Eric and Dylan drop off the duffel bags containing the propane and gasoline bombs in the commons, then return to their cars to arm themselves with guns, small bombs, and knives. The bombs are timed to go off at 11:17. Cullen writes that the surveillance cameras Mr. D installed in the cafeteria should have caught the boys’ suspicious activity—however, this morning the custodian too was running late, and, while rewinding the previous day’s tapes, missed Eric and Dylan putting “Act One” in motion.
The fact that both the shooters and the custodian charged with reviewing and rewinding the security tapes were running behind schedule and did not complete their assigned tasks exactly as planned ties in with the book’s themes of failure and contingency.
Patrick Ireland heads to the library as lunch begins, planning on finishing his homework during the hour. Cassie Bernall is also in the library, studying during lunch. Mr. D is absent from the commons, about to take a meeting in which he is planning to offer a new teacher a permanent position. Robyn Anderson drives off-campus for lunch just as shots are fired on the opposite end of campus. A freshman named Danny Rohrbough and a few friends head outside for a cigarette at “the worst [possible] moment.”

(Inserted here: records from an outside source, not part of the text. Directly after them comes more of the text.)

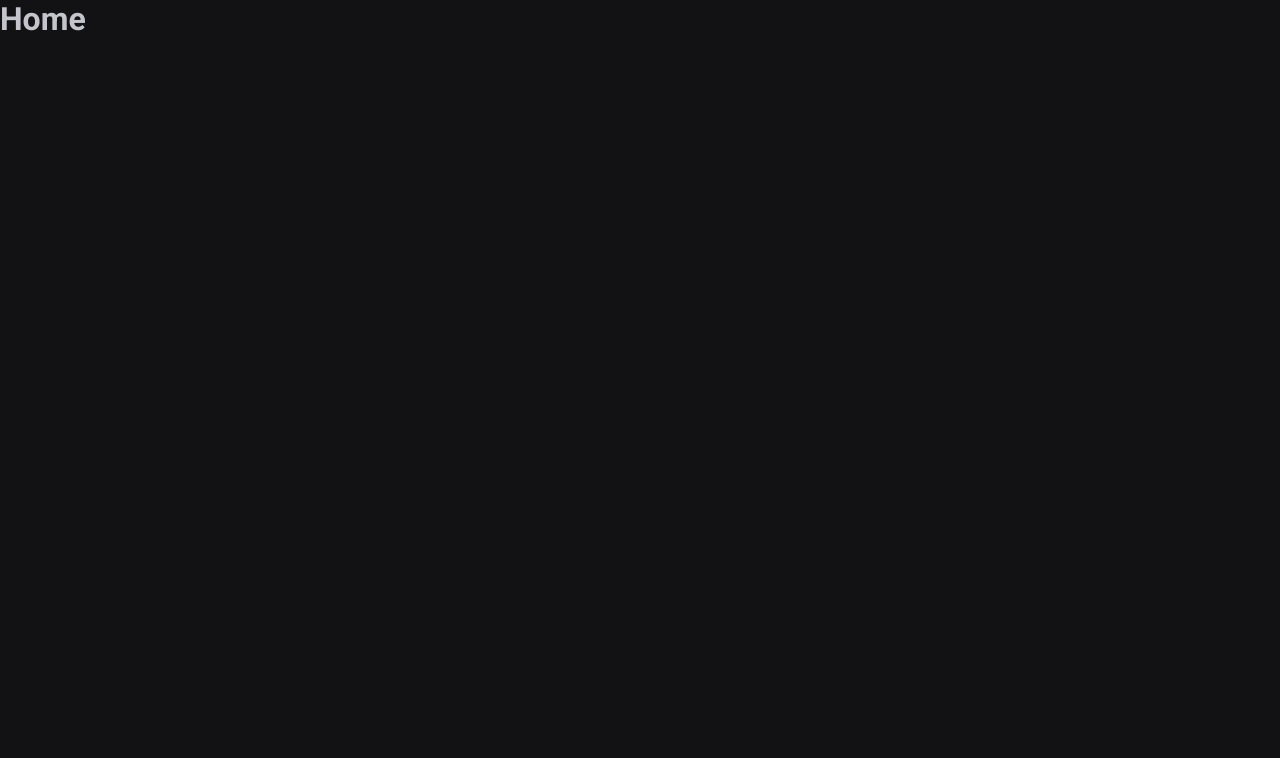
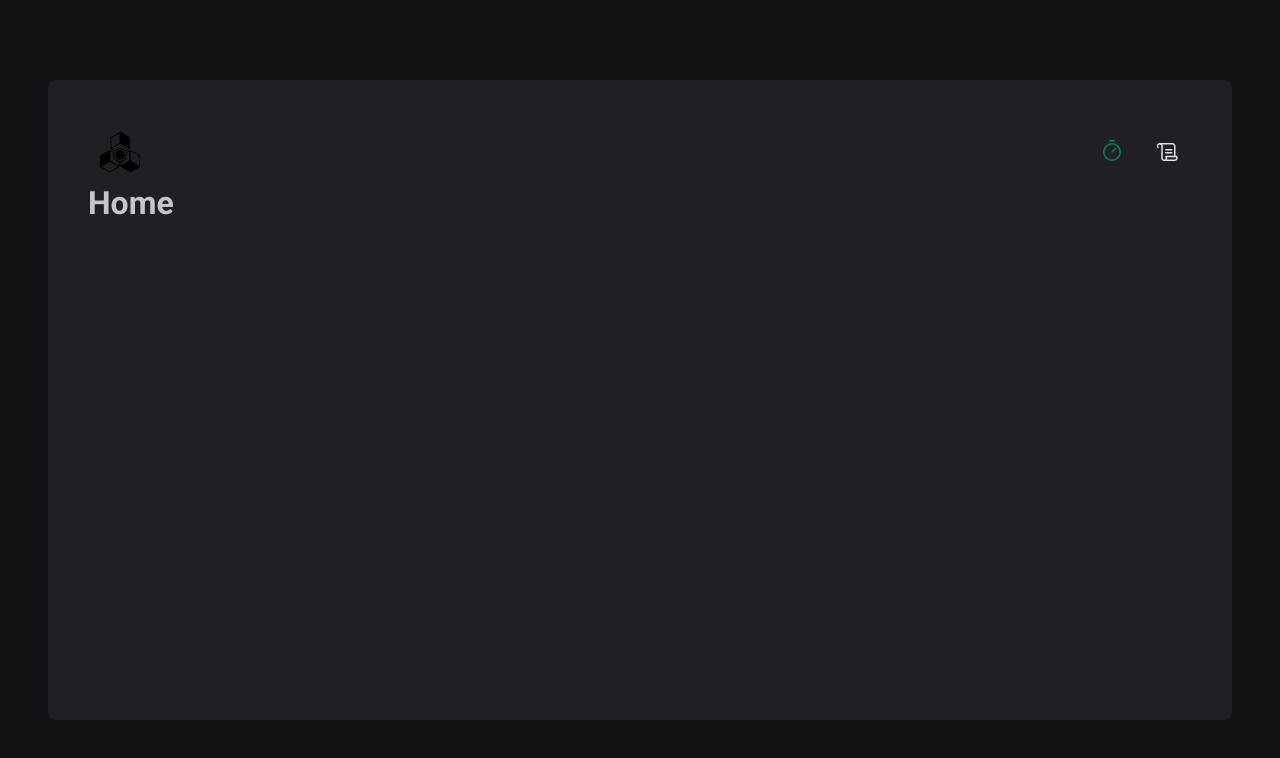
Before and after one commit to LucasCurty/SPA-React, a React (Vite) app: page / in a window 1280 px wide. Shown: the top 758 px of the page. Built offline with nearby package versions, Linux system fonts and the light colour scheme.

Commit message:
Add lgos and svgs and add alteration of pastes

```diff
--- a/package.json
+++ b/package.json
@@ -10,6 +10,7 @@
     "preview": "vite preview"
   },
   "dependencies": {
+    "phosphor-react": "^1.4.1",
     "react": "^18.2.0",
     "react-dom": "^18.2.0",
     "react-router-dom": "^6.14.1",
--- a/src/Router.tsx
+++ b/src/Router.tsx
@@ -1,12 +1,15 @@
 import { Route, Routes } from 'react-router-dom'
 import { Home } from './pages/Home'
 import { History } from './pages/History'
+import { DefaultLayout } from './layouts/DefaultLayout'
 
 export function Router() {
   return (
     <Routes>
-      <Route path="/" element={<Home />} />
-      <Route path="/history" element={<History />} />
+      <Route path="/" element={<DefaultLayout />}>
+        <Route path="/" element={<Home />} />
+        <Route path="/history" element={<History />} />
+      </Route>
     </Routes>
   )
 }
--- /dev/null
+++ b/src/components/Header/index..tsx
@@ -0,0 +1,22 @@
+import { HeaderContainer } from './styles'
+import Logomenu from '../../assets/logo-menu.svg'
+import { Timer, Scroll } from 'phosphor-react'
+import { NavLink } from 'react-router-dom'
+
+export function Header() {
+  return (
+    <>
+      <HeaderContainer>
+        <img src={Logomenu} alt="" />
+        <nav>
+          <NavLink to="/" title="Timer">
+            <Timer size={24} />
+          </NavLink>
+          <NavLink to="/history" title="Historia">
+            <Scroll size={24} />
+          </NavLink>
+        </nav>
+      </HeaderContainer>
+    </>
+  )
+}
--- /dev/null
+++ b/src/components/Header/styles.ts
@@ -0,0 +1,38 @@
+import { styled } from 'styled-components'
+
+export const HeaderContainer = styled.header`
+  display: flex;
+  align-items: center;
+  justify-content: space-between;
+
+  img {
+    height: 4rem;
+  }
+
+  nav {
+    display: flex;
+    gap: 0.5rem;
+
+    a {
+      width: 3rem;
+      height: 3rem;
+
+      display: flex;
+      align-items: center;
+      justify-content: center;
+
+      color: ${(props) => props.theme['gray-100']};
+
+      border-top: 3px solid transparent;
+      border-bottom: 3px solid transparent;
+
+      &:hover {
+        border-bottom: 3px solid ${(props) => props.theme['green-500']};
+      }
+
+      &.active {
+        color: ${(props) => props.theme['green-500']};
+      }
+    }
+  }
+`
--- /dev/null
+++ b/src/layouts/DefaultLayout/index.tsx
@@ -0,0 +1,12 @@
+import { Outlet } from 'react-router-dom'
+import { Header } from '../../components/Header/index.'
+import { LayoutContainer } from './styles'
+
+export function DefaultLayout() {
+  return (
+    <LayoutContainer>
+      <Header />
+      <Outlet />
+    </LayoutContainer>
+  )
+}
--- /dev/null
+++ b/src/layouts/DefaultLayout/styles.ts
@@ -0,0 +1,14 @@
+import { styled } from 'styled-components'
+
+export const LayoutContainer = styled.div`
+  max-width: 74rem;
+  height: calc(100vh - 10rem);
+  margin: 5rem auto;
+  padding: 2.5rem;
+
+  background: ${(props) => props.theme['gray-800']};
+  border-radius: 8px;
+
+  display: flex;
+  flex-direction: column;
+`
```
Also changed, not shown: src/assets/logo-menu.svg (added), src/pages/Home/index.tsx (renamed from src/pages/Home.tsx), src/pages/Home/styles.ts (added), 1 other file (tests, documents, lock files or other folders).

Columbine students and staff, unaware of what is about to befall them, go about their morning. The simple choices they each make on this ordinary day will affect them in ways they can’t yet even begin to perceive.
Eric and Dylan presume that their decoy bomb has done the job of distracting authorities, unaware that Jeffco officials will learn of the decoy’s detonation just as the shooting begins—“nothing of consequence [will be] diverted.” The boys stand by their cars, waiting for the commons to explode.
The shooters’ first failure is happening just across town, unbeknownst to them. The morning will be full of failure, despite the shooters’ careful and detailed planning.